For nation will rise against nation, and kingdom against kingdom. And there will be famines, pestilences, and earthquakes in various places.
And there will be great earthquakes in various places, and famines and pestilences; and there will be fearful sights and great signs from heaven.
Above, a human being infected with Syphilis; There are two common types of syphilis: Nichols and Street Strain 14
Swiss researchers discovered the most frequent type of the STI to be SS14-Ω
However, 90% of the samples they analysed were resistant to antibiotics
Cases of the bacterial infection have shot up by 71% in England since 2011
Syphilis cases are increasingly more common in the US. Infections rose 15% from 2013-14 and another 19% from 2014-2015, according to CDC data
Syphilis could become impossible to treat with key antibiotics, doctors warn amid concerns over a new drug-resistant strain.
Once a death sentence, the vast majority of syphilis cases today are curable with penicillin injections.
However, a new study reveals an aggressive new strain of the infection is more widespread than previously thought - and there are limited ways to control it.
In an analysis of syphilis samples, researchers by the University of Zurich found the most common to be SS14-Ω, a sub-set of SS14.
Alarmingly, 90 per cent of the SS14-Ω samples they analysed were resistant to antibiotics
Although scientists have yet to detect any penicillin-resistant strains, the discovery is an ominous sign that it is adapting to modern medicine.
Cases of the chronic bacterial infection have shot up by 71 per cent in England since 2011, according to the latest figures.

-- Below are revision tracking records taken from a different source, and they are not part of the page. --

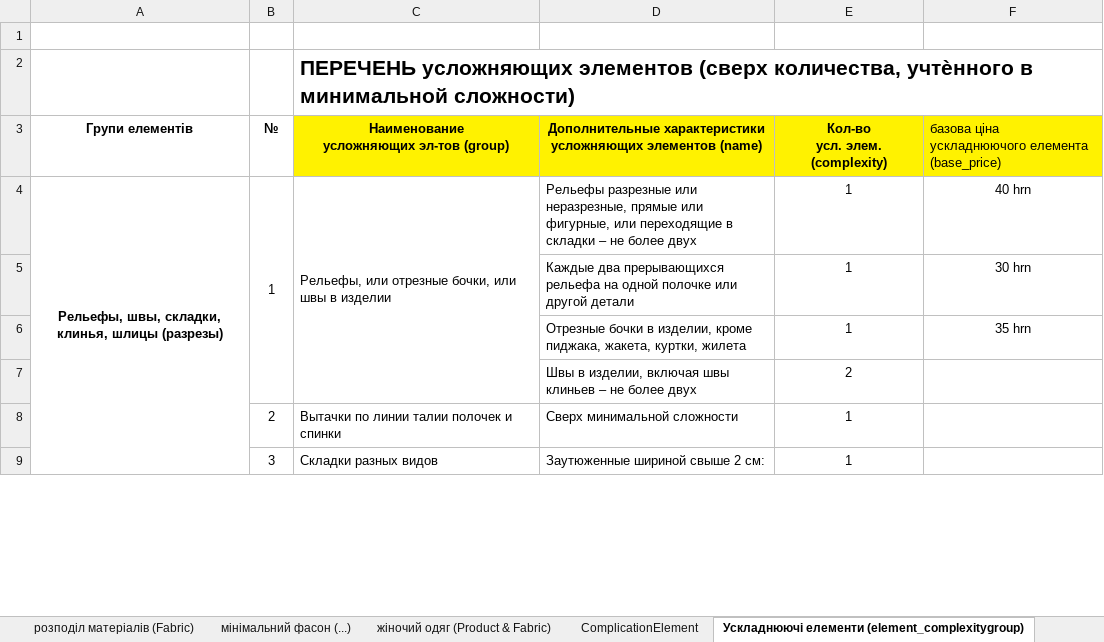
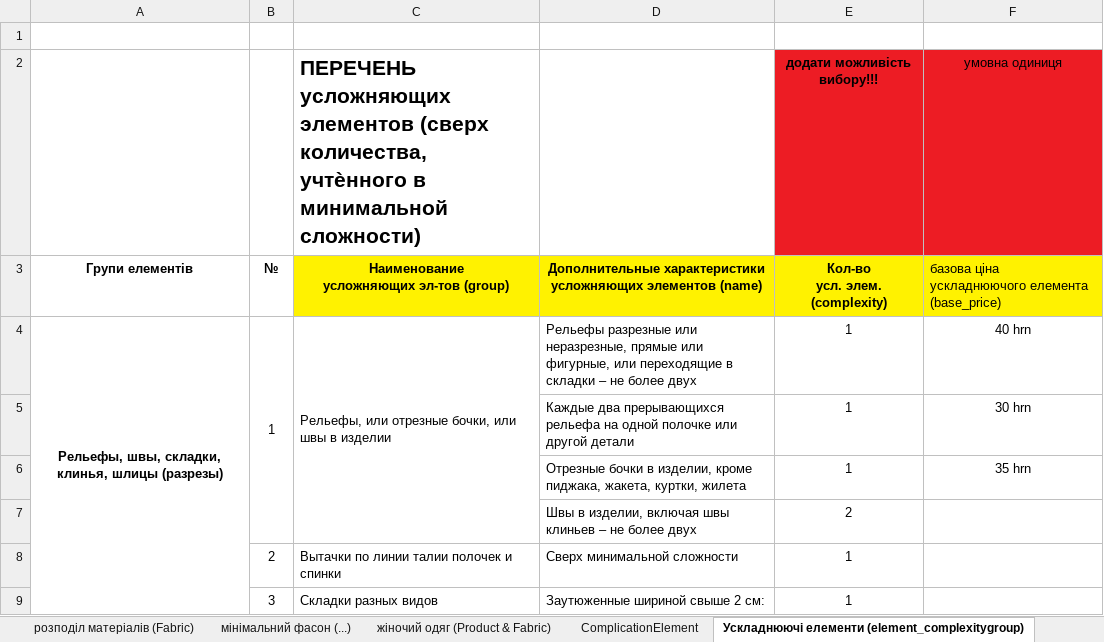
Before and after one commit to Vitamal/vokss, an Excel workbook: VOKSS прейскурант_ 2.xlsx, sheet Ускладнюючі елементи (element_complexitygroup), drawn as a sheet; only a part is shown; values as stored, in another font and other column widths than the file's, no borders; removed rows and columns are numbered as before the commit, all else as after; the diff names each change by its address in the sheet, - before the commit and + after, or states it on an @@ line.

```diff
--- a/VOKSS прейскурант_ 2.xlsx (sheet Ускладнюючі елементи (element_complexitygroup))
+++ b/VOKSS прейскурант_ 2.xlsx (sheet Ускладнюючі елементи (element_complexitygroup))
-row 2:  |  | ПЕРЕЧЕНЬ усложняющих элементов (сверх количества, учтѐнного в минимальной сложности)
+row 2:  |  | ПЕРЕЧЕНЬ усложняющих элементов (сверх количества, учтѐнного в минимальной сложности) |  | додати можливість вибору!!! | умовна одиниця
```
Also changed, not shown: 12 other files.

Syphilis cases are also increasingly more common in the U.S. Infections rose 15 percent between 2013 and 14; and another 19 percent from 2014 to 2015, according to CDC data.
Scientists are unsure just how many of these cases can be put down to the relatively new strain that is growing resistant to key antibiotics.